Kenyan Nutritionist Says Biotechnology Could Help Fight Food Deficiency
While Africa faces many hardships, malnutrition and food deficiencies are among the most compelling, according to Ruth Oniang'o, founder
and executive director of Kenya's Rural Outreach Program. Compounding the problem is the spread of HIV/AIDS, which has ravished
sub-Saharan Africa, and is a factor in reversing the nutritional gains made in previous years.
Food production has declined due to the impact of AIDS on the agricultural work force and, in turn, inadequate nutrition is partly to blame
for many HIV cases becoming full-blown AIDS.
Oniang'o, speaking at a Monsanto luncheon presentation, said that over the past five years, no significant progress has been made in the
fight against malnutrition in sub-Saharan Africa. Currently, about 50 percent of African children are malnourished, with adult malnutrition
becoming more of a problem every day.
According to Oniang'o, vitamin A deficiency is one of the continent's most crucial problems. A lack of this essential nutrient can have a
damaging effect on many aspects of human growth and development, including vision, cognitive ability and performance. It can even cause
death. "We are now finding that vitamin A has much, much broader significance in survival and in growth. It affects children's survival and
performance," Oniang'o said.
But this doesn't have to be the case. Supplemental doses of Vitamin A can prevent these problems from occurring. One proposed method is
to give supplements along with polio vaccinations. Another uses biotechnology to create staple foods rich in beta-carotene -- such as
"golden" rice or maize.

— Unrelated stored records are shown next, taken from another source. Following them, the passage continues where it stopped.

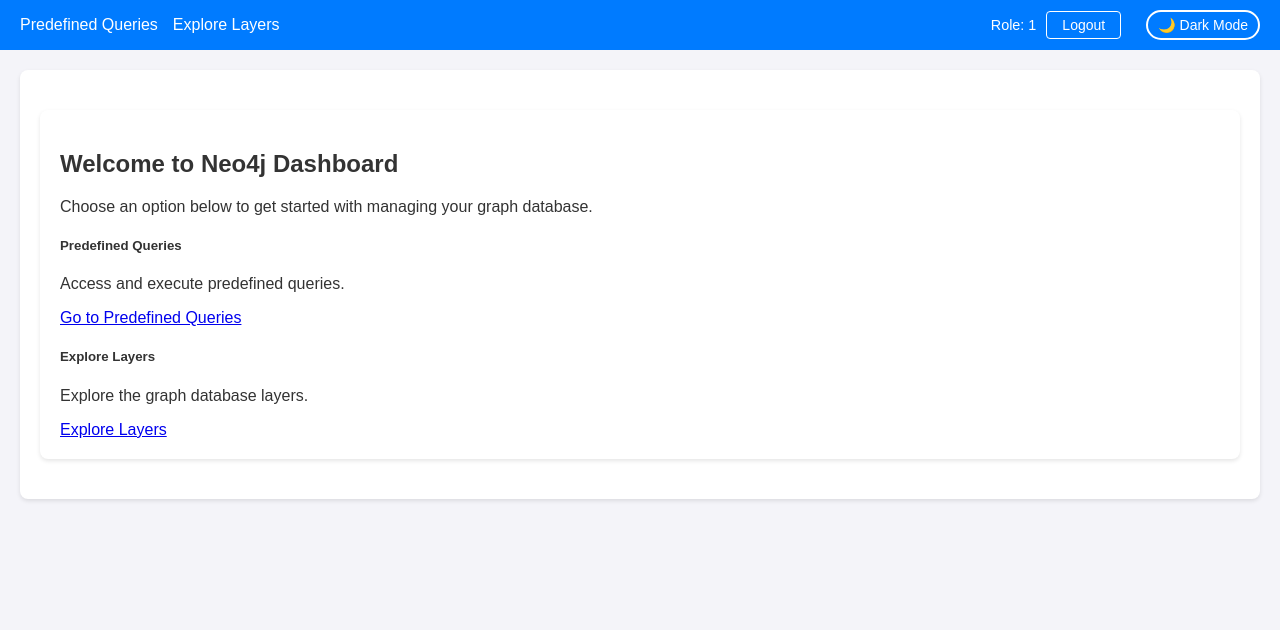
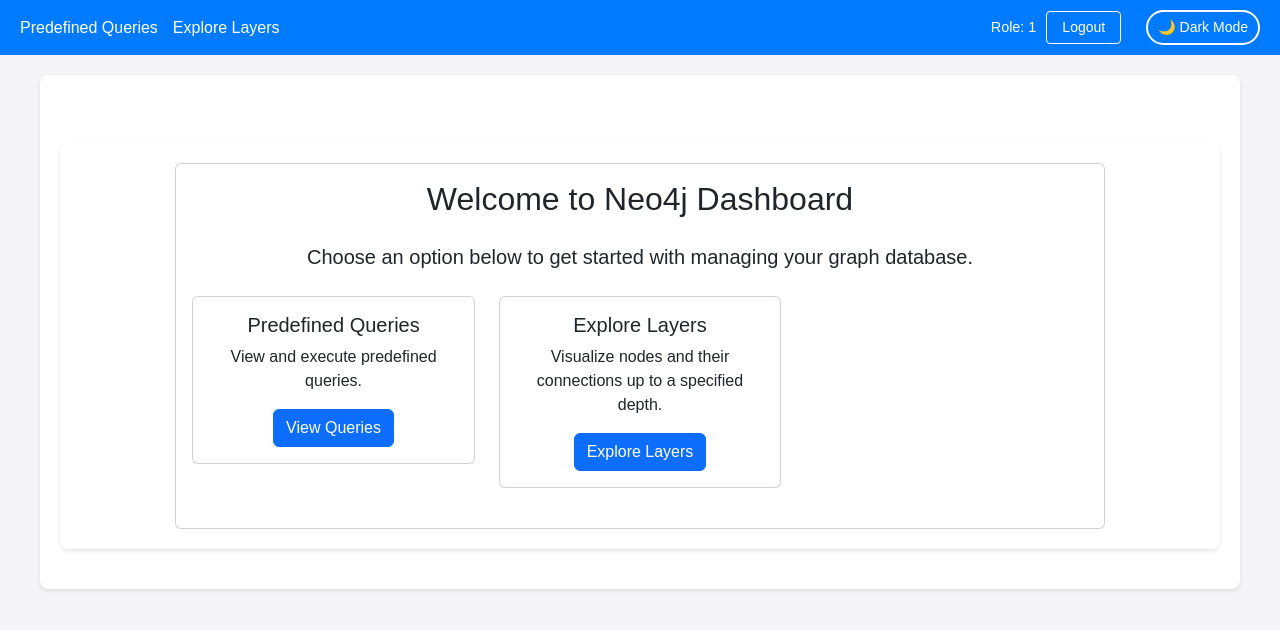
Before and after one commit to omidvar1986/neo4j-dashboard, a Django app: page / in a window 1280 px wide. Shown: the top 630 px of the page. Run offline with Django 4.2, Linux system fonts and the light colour scheme; the visitor is signed in with stand-in values (Sample User, id 1).

Commit message:
usermanagment design and role

```diff
--- a/dashboard/models.py
+++ b/dashboard/models.py
@@ -95,10 +95,10 @@
         return self.role == required_role
 
     def can_access_predefined_queries(self):
-        return self.role in [1, 3]
+        return self.role in [1, 2, 3]
 
     def can_access_explore_layers(self):
-        return self.role in [1, 3]
+        return self.role in [1, 2, 3]
 
     def can_access_add_nodes(self):
         return self.role in [2, 3]
--- a/dashboard/templates/dashboard/base.html
+++ b/dashboard/templates/dashboard/base.html
@@ -7,6 +7,8 @@
     <title>{% block title %}Neo4j Dashboard{% endblock %}</title>
     <!-- Add CSRF token meta tag -->
     {% csrf_token %}
+    <!-- Bootstrap CSS -->
+    <link href="https://cdn.jsdelivr.net/npm/bootstrap@5.3.0/dist/css/bootstrap.min.css" rel="stylesheet">
     <style>
         :root[data-theme="light"] {
             --bg-color: #f4f4f9;
@@ -242,8 +244,10 @@
         {% endblock %}
     </div>
 
+    <!-- Bootstrap Bundle with Popper -->
+    <script src="https://cdn.jsdelivr.net/npm/bootstrap@5.3.0/dist/js/bootstrap.bundle.min.js"></script>
     <!-- Add CSRF handling JavaScript -->
-    <script src="{% static 'js/csrf.js' %"></script>
+    <script src="{% static 'js/csrf.js' %}"></script>
     <script>
         // Check for saved theme preference
         const savedTheme = localStorage.getItem('theme') || 'light';
--- a/dashboard/templates/dashboard/home.html
+++ b/dashboard/templates/dashboard/home.html
@@ -3,11 +3,67 @@
 
 {% block title %}Home - Neo4j Dashboard{% endblock %}
 
+{% block extra_css %}
+<style>
+    .home-container {
+        padding: 2rem 0;
+        background: #f8f9fa;
+        min-height: 100vh;
+    }
+    .welcome-card {
+        border-radius: 10px;
+        box-shadow: 0 2px 15px rgba(0, 0, 0, 0.05);
+    }
+    .option-card {
+        border: 1px solid #e0e0e0; /* Add a subtle border */
+        border-radius: 10px;
+        transition: transform 0.3s ease, box-shadow 0.3s ease;
+        height: 100%; /* Make cards equal height */
+        background-color: white; /* Ensure background is white */
+    }
+    .option-card:hover {
+        transform: translateY(-5px);
+        box-shadow: 0 8px 20px rgba(0, 0, 0, 0.15);
+    }
+    .option-card .card-body {
+        display: flex;
+        flex-direction: column;
+        justify-content: space-between; /* Push button to bottom */
+        padding: 1.5rem; /* Adjust padding */
+    }
+    .option-card .card-title {
+        color: #343a40; /* Darker title color */
+        margin-bottom: 0.75rem;
+        font-size: 1.25rem; /* Larger title font */
+    }
+    .option-card .card-text {
+        flex-grow: 1;
+        margin-bottom: 1.5rem; /* More space before button */
+        color: #5a6268; /* Slightly darker muted text */
+    }
+    .option-card .btn {
+        width: 100%;
+        border-radius: 6px;
+        font-weight: 600;
+    }
+    /* Specific button colors for better visual distinction */
+    .btn-primary {
+        background-color: #007bff;
+        border-color: #007bff;
+    }
+     .btn-primary:hover {
+        background-color: #0056b3;
+        border-color: #004085;
+     }
+</style>
+{% endblock %}
+
 {% block content %}
+<div class="home-container">
     <div class="container mt-5">
         <div class="row justify-content-center">
-        <div class="col-md-8">
-            <div class="card">
+            <div class="col-md-10">
+                <div class="card welcome-card">
                     <div class="card-body text-center">
                         <h2 class="mb-4">Welcome to Neo4j Dashboard</h2>
                         <p class="lead">Choose an option below to get started with managing your graph database.</p>
@@ -21,33 +77,33 @@
                         {% endif %}
 
                         <div class="row mt-4">
-                        {% if user.can_access_predefined_queries %}
-                        <div class="col-md-6 mb-3">
-                            <div class="card h-100">
+                            {% if can_access_predefined_queries %}
+                            <div class="col-md-6 col-lg-4 mb-4">
+                                <div class="card option-card">
                                     <div class="card-body">
                                         <h5 class="card-title">Predefined Queries</h5>
-                                    <p class="card-text">Access and execute predefined queries.</p>
-                                    <a href="{% url 'dashboard:predefined_queries' %}" class="btn btn-primary">Go to Predefined Queries</a>
+                                        <p class="card-text">View and execute predefined queries.</p>
+                                        <a href="{% url 'dashboard:predefined_queries' %}" class="btn btn-primary">View Queries</a>
                                     </div>
                                 </div>
                             </div>
                             {% endif %}
 
-                        {% if user.can_access_explore_layers %}
-                        <div class="col-md-6 mb-3">
-                            <div class="card h-100">
+                            {% if can_access_explore_layers %}
+                            <div class="col-md-6 col-lg-4 mb-4">
+                                <div class="card option-card">
                                     <div class="card-body">
                                         <h5 class="card-title">Explore Layers</h5>
-                                    <p class="card-text">Explore the graph database layers.</p>
+                                        <p class="card-text">Visualize nodes and their connections up to a specified depth.</p>
                                         <a href="{% url 'dashboard:explore_layers' %}" class="btn btn-primary">Explore Layers</a>
                                     </div>
                                 </div>
                             </div>
                             {% endif %}
 
-                        {% if user.can_access_add_nodes %}
-                        <div class="col-md-6 mb-3">
-                            <div class="card h-100">
+                            {% if can_access_add_nodes %}
+                            <div class="col-md-6 col-lg-4 mb-4">
+                                <div class="card option-card">
                                     <div class="card-body">
                                         <h5 class="card-title">Add Nodes</h5>
                                         <p class="card-text">Add new nodes and define relationships.</p>
@@ -57,9 +113,9 @@
                             </div>
                             {% endif %}
 
-                        {% if user.can_access_manual_queries %}
-                        <div class="col-md-6 mb-3">
-                             <div class="card h-100">
+                            {% if can_access_manual_queries %}
+                            <div class="col-md-6 col-lg-4 mb-4">
+                                <div class="card option-card">
                                     <div class="card-body">
                                         <h5 class="card-title">Manual Query</h5>
                                         <p class="card-text">Run custom Cypher queries and view results.</p>
@@ -69,9 +125,9 @@
                             </div>
                              {% endif %}
 
-                        {% if user.can_access_admin_queries %}
-                        <div class="col-md-6 mb-3">
-                            <div class="card h-100">
+                            {% if can_access_admin_queries %}
+                            <div class="col-md-6 col-lg-4 mb-4">
+                                <div class="card option-card">
                                     <div class="card-body">
                                         <h5 class="card-title">Admin Queries</h5>
                                         <p class="card-text">Manage predefined Cypher queries.</p>
@@ -81,22 +137,33 @@
                             </div>
                             {% endif %}
 
-                        {% if user.can_access_admin_queries %}
-                        <div class="col-md-6 mb-3">
-                            <div class="card h-100">
+                            {% if can_access_admin_queries %}
+                            <div class="col-md-6 col-lg-4 mb-4">
+                                <div class="card option-card">
                                     <div class="card-body">
                                         <h5 class="card-title">User Management</h5>
                                         <p class="card-text">Manage registered users and their permissions.</p>
-                                    <a href="{% url 'dashboard:admin_user_management' %}" class="btn btn-primary">Go to User Management</a>
+                                        <a href="{% url 'dashboard:admin_user_management' %}" class="btn btn-primary">User Management</a>
                                     </div>
                                 </div>
                             </div>
                             {% endif %}
 
                              {% comment %}
-                        Leaving out Test Case Impact Analysis for now as it wasn't explicitly assigned to a role.
-                        We can add a role for this later if needed.
+                             Assuming Test Case Impact Analysis should also be accessible to Admin (Role 3) for now.
+                             Adjust the access check if a different role is intended.
                              {% endcomment %}
+                             {% if can_access_admin_queries %}
+                             <div class="col-md-6 col-lg-4 mb-4">
+                                 <div class="card option-card">
+                                     <div class="card-body">
+                                         <h5 class="card-title">Test Case Impact Analysis</h5>
+                                         <p class="card-text">Visualize how requirement or code changes impact your test cases.</p>
+                                         <a href="{% url 'dashboard:test_impact_analysis' %}" class="btn btn-primary">Impact Analysis</a>
+                                     </div>
+                                 </div>
+                             </div>
+                             {% endif %}
 
                         </div>
                     </div>
@@ -104,4 +171,5 @@
             </div>
         </div>
     </div>
+</div>
 {% endblock %}
```
Lines whose indentation alone changed are shown as unchanged.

It will take more than a vitamin, Oniang'o says, to nourish a continent. Vitamin A deficiency is just part of a much bigger problem -- the
general problem of food deficiency, both in quality and quality. Iodine and iron, for example, are also in short supply, with more than 60
percent of the area's population suffering from iron deficiency.
Oniang'o believes biotechnology has the potential to transform this situation. "Unless we use science and employ science properly, we
are not going to be able to feed Africa. Africa can not afford to be left behind. Other parts of the world have been able to feed their people
based on science," Oniang'o said.
Story written by Monsanto Public Affairs staff based on a presentation given by Ruth Oniang'o at a Monsanto lunch presentation.
The Biotech Advantage 06/26/2002